Check every line of the data for the string "saveNewUserHandler" and copy the ones that have it.

- Opening Delimiter -

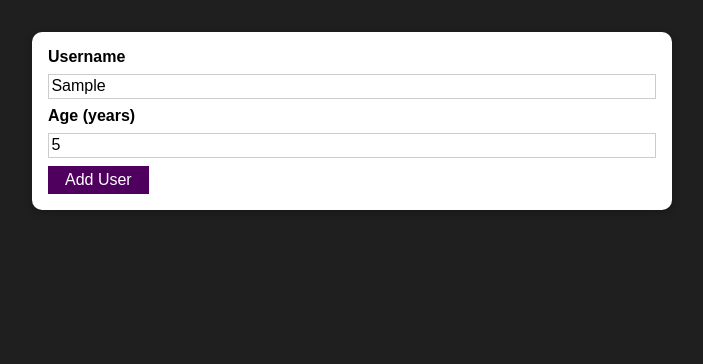
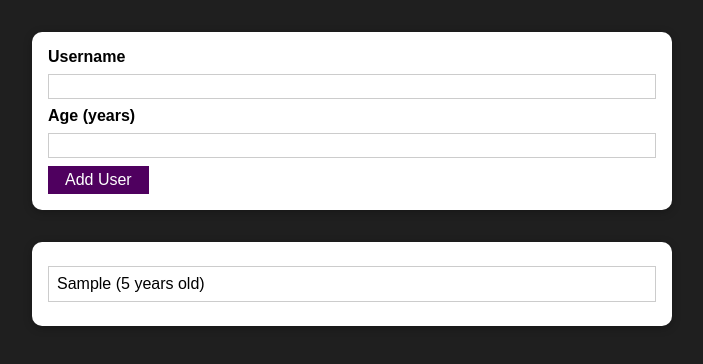
Before and after one commit to Ayaz-Rzayev/Simple-React-practice-app, a React (Create React App) app: page / in a window 1280 px wide. Both pictures are taken after typing "Sample", "5" into the empty fields and a click on the button "Add User". Shown: the top 364 px of the page, without its empty margins (288-991 px from the left). Built offline with nearby package versions, Linux system fonts and the light colour scheme.

Commit message:
UsersList component and function to handle New  User added

```diff
--- a/src/App.js
+++ b/src/App.js
@@ -1,11 +1,20 @@
-import React from 'react';
+import React, {useState} from 'react';
 import AddUser from './components/Users/AddUser';
+import UsersList from './components/Users/UsersList';
 
 
 function App() {
+  const [usersList, setUsersList] = useState([])
+
+  const saveNewUserHandler = (enteredUser) => {
+    setUsersList(prevList => {
+      return [...prevList, enteredUser]
+    })
+  }
   return (
     <div>
-      <AddUser/>
+      <AddUser onSubmitUser={saveNewUserHandler} />
+      <UsersList users={usersList}/>
     </div>
   );
 }
--- a/src/components/Users/AddUser.js
+++ b/src/components/Users/AddUser.js
@@ -1,12 +1,29 @@
-import React from 'react';
+import React, { useState } from 'react';
 import Card from '../UI/Card';
 import styles from './AddUser.module.css'
 import Button from '../UI/Button';
 
-const AddUser = (props) => {
-  const addUserHandler = (event) => {
+const AddUser = props => {
+  const [enteredInput, setEnteredInput] = useState('')
+  const [enteredAge, setEnteredAge] = useState('')
+
+  const addUserHandler = event => {
     event.preventDefault()
-    console.log(event.target)
+    if (enteredInput.trim().length === 0 || enteredAge.trim().length === 0) {
+      return
+    } else if (+enteredAge < 1) {
+      return
+    }
+    props.onSubmitUser({ id: Math.random(), name: enteredInput, age: enteredAge })
+    setEnteredInput('')
+    setEnteredAge('')
+  }
+
+  const userNameChangeHandler = event => {
+    setEnteredInput(event.target.value)
+  }
+  const userAgeChangeHandler = event => {
+    setEnteredAge(event.target.value)
   }
 
   return (
@@ -14,15 +31,15 @@ const AddUser = (props) => {
       <form onSubmit={addUserHandler}>
 
         <label htmlFor='username'>Username</label>
-        <input id='username' type='text' />
+        <input id='username' value={enteredInput} type='text' onChange={userNameChangeHandler} />
 
         <label htmlFor='age'>Age (years)</label>
-        <input id='age' type='number' min='0' />
+        <input id='age' value={enteredAge} type='number' min='0' onChange={userAgeChangeHandler} />
         <Button
-          type = 'submit'
-          onClick = {addUserHandler}
+          type='submit'
+          onClick={addUserHandler}
         >
-        Add User
+          Add User
         </Button>
       </form>
     </Card>
--- /dev/null
+++ b/src/components/Users/UsersList.js
@@ -0,0 +1,18 @@
+import React from "react";
+import styles from './UsersList.module.css'
+import Card from "../UI/Card";
+
+
+const UsersList = props => {
+  return (
+    <Card className={styles.users}>
+      <ul>
+        {props.users.map(user => {
+          return <li key={user.id}>{user.name} ({user.age} years old)</li>
+        })}
+      </ul>
+    </Card>
+  )
+}
+
+export default UsersList
--- /dev/null
+++ b/src/components/Users/UsersList.module.css
@@ -0,0 +1,16 @@
+.users {
+  margin: 2rem auto;
+  width: 90%;
+  max-width: 40rem;
+}
+
+.users ul {
+  list-style: none;
+  padding: 1rem;
+}
+
+.users li {
+  border: 1px solid #ccc;
+  margin: 0.5rem 0;
+  padding: 0.5rem;
+}
```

- Closing Delimiter -

### Answer space
+  const saveNewUserHandler = (enteredUser) => {
+      <AddUser onSubmitUser={saveNewUserHandler} />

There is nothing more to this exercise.